Now, with less than three weeks to go before the midterms, Florida youth are facing an even steeper climb. In the 2014 midterms, less than a quarter of the students at University of Florida voted. In 2016, the number was 64 percent, according to the National Study of Learning, Voting, and Engagement. Nonetheless, “I’m optimistic we can get to 40 percent [this election],” added Newsome.
Newsome was instrumental in getting early voter access for students at University of Florida. Florida Secretary of State Kenneth Detzner failed to provide access for early voting at college campuses. But Newsome along with other advocates directly lobbied Florida legislators to implement a law allowing early voting on college campuses.
The League of Women Voters also sued Florida's secretary of state, and in July, a federal judge ruled in favor of the plaintiffs. As a result, in this year’s midterms, students at University of Florida will be allowed to vote early on campus.
Why is this important? Because for many students who live off campus, the time it takes to get to campus to vote while fulfilling their other daily responsibilities as a student can be a burden on election day. “It’s [a matter of] accessibility, not apathy,” Newsome said.
What's at Stake
Two races in Florida are of national interest: The U.S. Senate race and the governor's contest. Currently the senate race is a dead heat between Republican Rick Scott and Democrat Bill Nelson. Depending on the poll, either candidate is ahead by single digits. In the governor’s race, Democrat Andrew Gillum has a lead of about four points over Republican Ron DeSantis, according to the latest polling data.
Almost immediately after the Florida governor primaries ended, the race between Gillum and DeSantis attracted national attention when DeSantis told voters to “not monkey this up” by voting for Gillum, an African-American. DeSantis was accused of using coded racist language to rally his base, a claim DeSantis denies. DeSantis has made no secret that he is a Trump supporter.
“Unfortunately, race will be a major factor in the campaign,” Dr. Sharon Austin, professor of political science at University of Florida, told Occupy.com. "Primarily [Gillum] is trying to put together a multi-racial coalition, the same type of coalition Barack Obama had, focusing on Progressive issues, targeting young voters.”
President Obama endorsed Andrew Gillum on Oct. 1.
At 39, Gillum is the mayor of Tallahassee and an alumnus of Florida A&M University. The university’s College Democrats has been active in registering and providing election information to voters.
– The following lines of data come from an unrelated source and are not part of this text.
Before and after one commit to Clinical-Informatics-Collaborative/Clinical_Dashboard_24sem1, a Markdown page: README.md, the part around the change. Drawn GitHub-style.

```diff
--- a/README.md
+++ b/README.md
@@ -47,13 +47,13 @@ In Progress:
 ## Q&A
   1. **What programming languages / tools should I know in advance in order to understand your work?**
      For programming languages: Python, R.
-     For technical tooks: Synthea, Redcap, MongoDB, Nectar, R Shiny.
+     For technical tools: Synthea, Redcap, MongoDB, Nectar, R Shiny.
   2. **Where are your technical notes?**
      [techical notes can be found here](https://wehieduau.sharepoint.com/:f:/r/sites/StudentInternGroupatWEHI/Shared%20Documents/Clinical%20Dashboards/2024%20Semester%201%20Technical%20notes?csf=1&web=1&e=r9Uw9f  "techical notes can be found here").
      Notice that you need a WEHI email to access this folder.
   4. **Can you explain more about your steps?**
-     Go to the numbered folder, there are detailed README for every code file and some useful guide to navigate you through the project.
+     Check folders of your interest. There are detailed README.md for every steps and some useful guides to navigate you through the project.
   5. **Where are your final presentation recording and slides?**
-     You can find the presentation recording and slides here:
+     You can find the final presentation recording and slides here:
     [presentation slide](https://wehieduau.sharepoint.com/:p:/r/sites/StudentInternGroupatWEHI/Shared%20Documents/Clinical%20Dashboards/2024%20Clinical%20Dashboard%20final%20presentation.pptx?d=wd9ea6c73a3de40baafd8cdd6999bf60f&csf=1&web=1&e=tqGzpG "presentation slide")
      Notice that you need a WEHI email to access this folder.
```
If Gillum wins, he will become the youngest governor of Florida in decades and the state’s first African-American governor.
Meanwhile, Florida Republicans are also organizing events to get voters to the polls, with Capital Young Republicans hosting phone banks among other activities.
Early voting at University of Florida will take place from Oct. 22 through Nov. 3. Florida State University and Florida A&M University will not have early voting. In Miami-Dade County, Florida International University will host early voting. The Florida secretary of state’s office has more information about voting, including locations for election day voting.